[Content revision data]
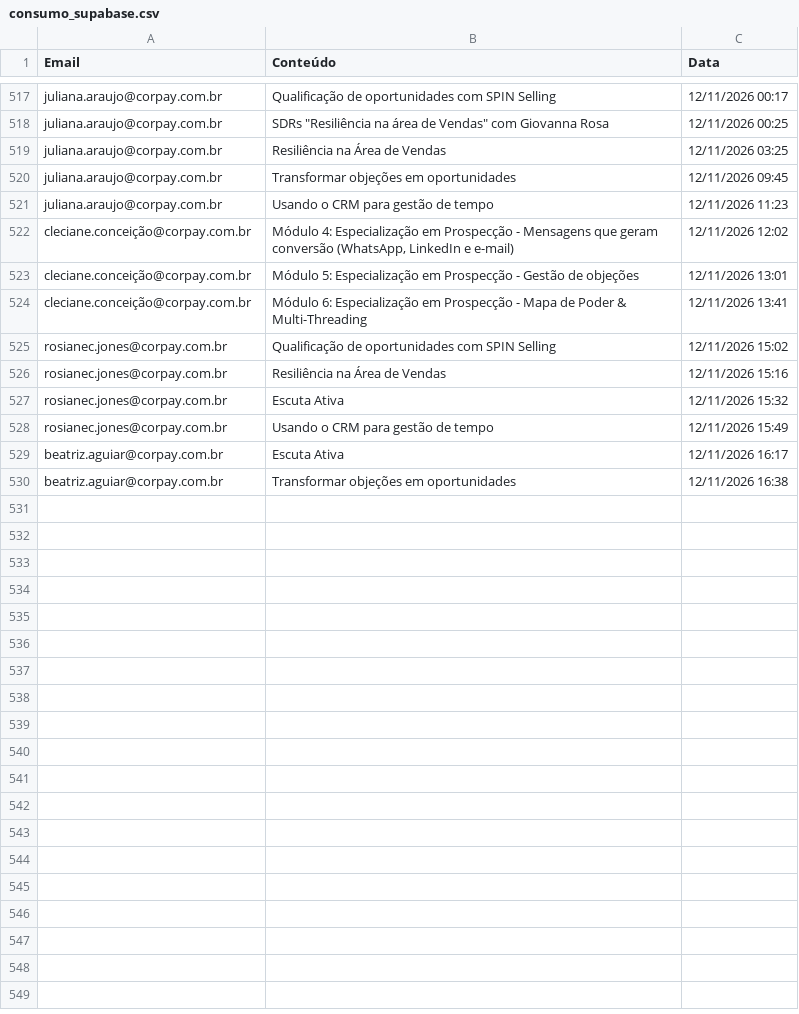
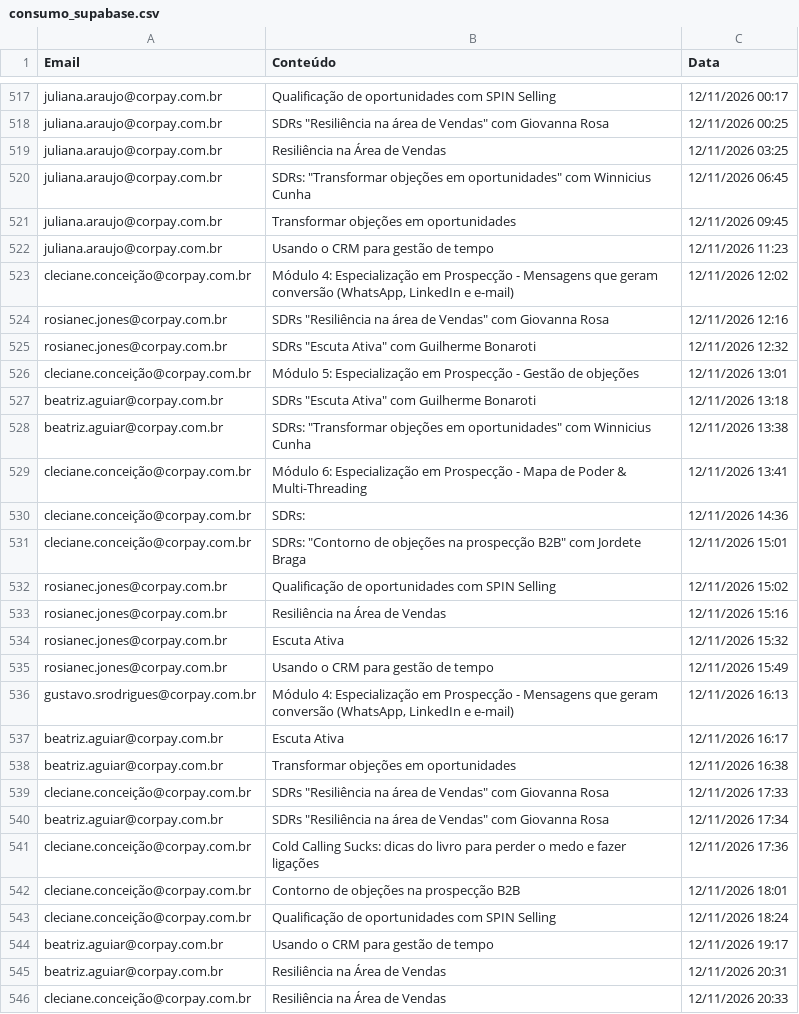
Before and after one commit to thaynarasantos-sketch/GrupoSemParar, a CSV file: data/consumo_supabase.csv, drawn as a sheet; only a part is shown, gaps mark what is left out; the diff covers the shown part only; the diff names each change by its address in the sheet, - before the commit and + after, or states it on an @@ line.

```diff
--- a/data/consumo_supabase.csv
+++ b/data/consumo_supabase.csv
+row 520: juliana.araujo@corpay.com.br | SDRs: "Transformar objeções em oportunidades" com Winnicius Cunha | 12/11/2026 06:45
+row 524: rosianec.jones@corpay.com.br | SDRs "Resiliência na área de Vendas" com Giovanna Rosa | 12/11/2026 12:16
+row 525: rosianec.jones@corpay.com.br | SDRs "Escuta Ativa" com Guilherme Bonaroti | 12/11/2026 12:32
+row 527: beatriz.aguiar@corpay.com.br | SDRs "Escuta Ativa" com Guilherme Bonaroti | 12/11/2026 13:18
+row 528: beatriz.aguiar@corpay.com.br | SDRs: "Transformar objeções em oportunidades" com Winnicius Cunha | 12/11/2026 13:38
+row 530: cleciane.conceição@corpay.com.br | SDRs: | 12/11/2026 14:36
+row 531: cleciane.conceição@corpay.com.br | SDRs: "Contorno de objeções na prospecção B2B" com Jordete Braga | 12/11/2026 15:01
+row 536: gustavo.srodrigues@corpay.com.br | Módulo 4: Especialização em Prospecção - Mensagens que geram conversão (WhatsApp, LinkedIn e e-mail) | 12/11/2026 16:13
+row 539: cleciane.conceição@corpay.com.br | SDRs "Resiliência na área de Vendas" com Giovanna Rosa | 12/11/2026 17:33
+row 540: beatriz.aguiar@corpay.com.br | SDRs "Resiliência na área de Vendas" com Giovanna Rosa | 12/11/2026 17:34
+row 541: cleciane.conceição@corpay.com.br | Cold Calling Sucks: dicas do livro para perder o medo e fazer ligações | 12/11/2026 17:36
+row 542: cleciane.conceição@corpay.com.br | Contorno de objeções na prospecção B2B | 12/11/2026 18:01
+row 543: cleciane.conceição@corpay.com.br | Qualificação de oportunidades com SPIN Selling | 12/11/2026 18:24
+row 544: beatriz.aguiar@corpay.com.br | Usando o CRM para gestão de tempo | 12/11/2026 19:17
+row 545: beatriz.aguiar@corpay.com.br | Resiliência na Área de Vendas | 12/11/2026 20:31
+row 546: cleciane.conceição@corpay.com.br | Resiliência na Área de Vendas | 12/11/2026 20:33
```
Also changed, not shown: 5 added rows and 9 moved rows elsewhere in this file.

[Exercise details] Output all the entries above verbatim, please. No images.

[Answer space]
Before and after one commit to thaynarasantos-sketch/GrupoSemParar, a CSV file: data/consumo_supabase.csv, drawn as a sheet; only a part is shown, gaps mark what is left out; the diff covers the shown part only; the diff names each change by its address in the sheet, - before the commit and + after, or states it on an @@ line.

```diff
--- a/data/consumo_supabase.csv
+++ b/data/consumo_supabase.csv
+row 520: juliana.araujo@corpay.com.br | SDRs: "Transformar objeções em oportunidades" com Winnicius Cunha | 12/11/2026 06:45
+row 524: rosianec.jones@corpay.com.br | SDRs "Resiliência na área de Vendas" com Giovanna Rosa | 12/11/2026 12:16
+row 525: rosianec.jones@corpay.com.br | SDRs "Escuta Ativa" com Guilherme Bonaroti | 12/11/2026 12:32
+row 527: beatriz.aguiar@corpay.com.br | SDRs "Escuta Ativa" com Guilherme Bonaroti | 12/11/2026 13:18
+row 528: beatriz.aguiar@corpay.com.br | SDRs: "Transformar objeções em oportunidades" com Winnicius Cunha | 12/11/2026 13:38
+row 530: cleciane.conceição@corpay.com.br | SDRs: | 12/11/2026 14:36
+row 531: cleciane.conceição@corpay.com.br | SDRs: "Contorno de objeções na prospecção B2B" com Jordete Braga | 12/11/2026 15:01
+row 536: gustavo.srodrigues@corpay.com.br | Módulo 4: Especialização em Prospecção - Mensagens que geram conversão (WhatsApp, LinkedIn e e-mail) | 12/11/2026 16:13
+row 539: cleciane.conceição@corpay.com.br | SDRs "Resiliência na área de Vendas" com Giovanna Rosa | 12/11/2026 17:33
+row 540: beatriz.aguiar@corpay.com.br | SDRs "Resiliência na área de Vendas" com Giovanna Rosa | 12/11/2026 17:34
+row 541: cleciane.conceição@corpay.com.br | Cold Calling Sucks: dicas do livro para perder o medo e fazer ligações | 12/11/2026 17:36
+row 542: cleciane.conceição@corpay.com.br | Contorno de objeções na prospecção B2B | 12/11/2026 18:01
+row 543: cleciane.conceição@corpay.com.br | Qualificação de oportunidades com SPIN Selling | 12/11/2026 18:24
+row 544: beatriz.aguiar@corpay.com.br | Usando o CRM para gestão de tempo | 12/11/2026 19:17
+row 545: beatriz.aguiar@corpay.com.br | Resiliência na Área de Vendas | 12/11/2026 20:31
+row 546: cleciane.conceição@corpay.com.br | Resiliência na Área de Vendas | 12/11/2026 20:33
```
Also changed, not shown: 5 added rows and 9 moved rows elsewhere in this file.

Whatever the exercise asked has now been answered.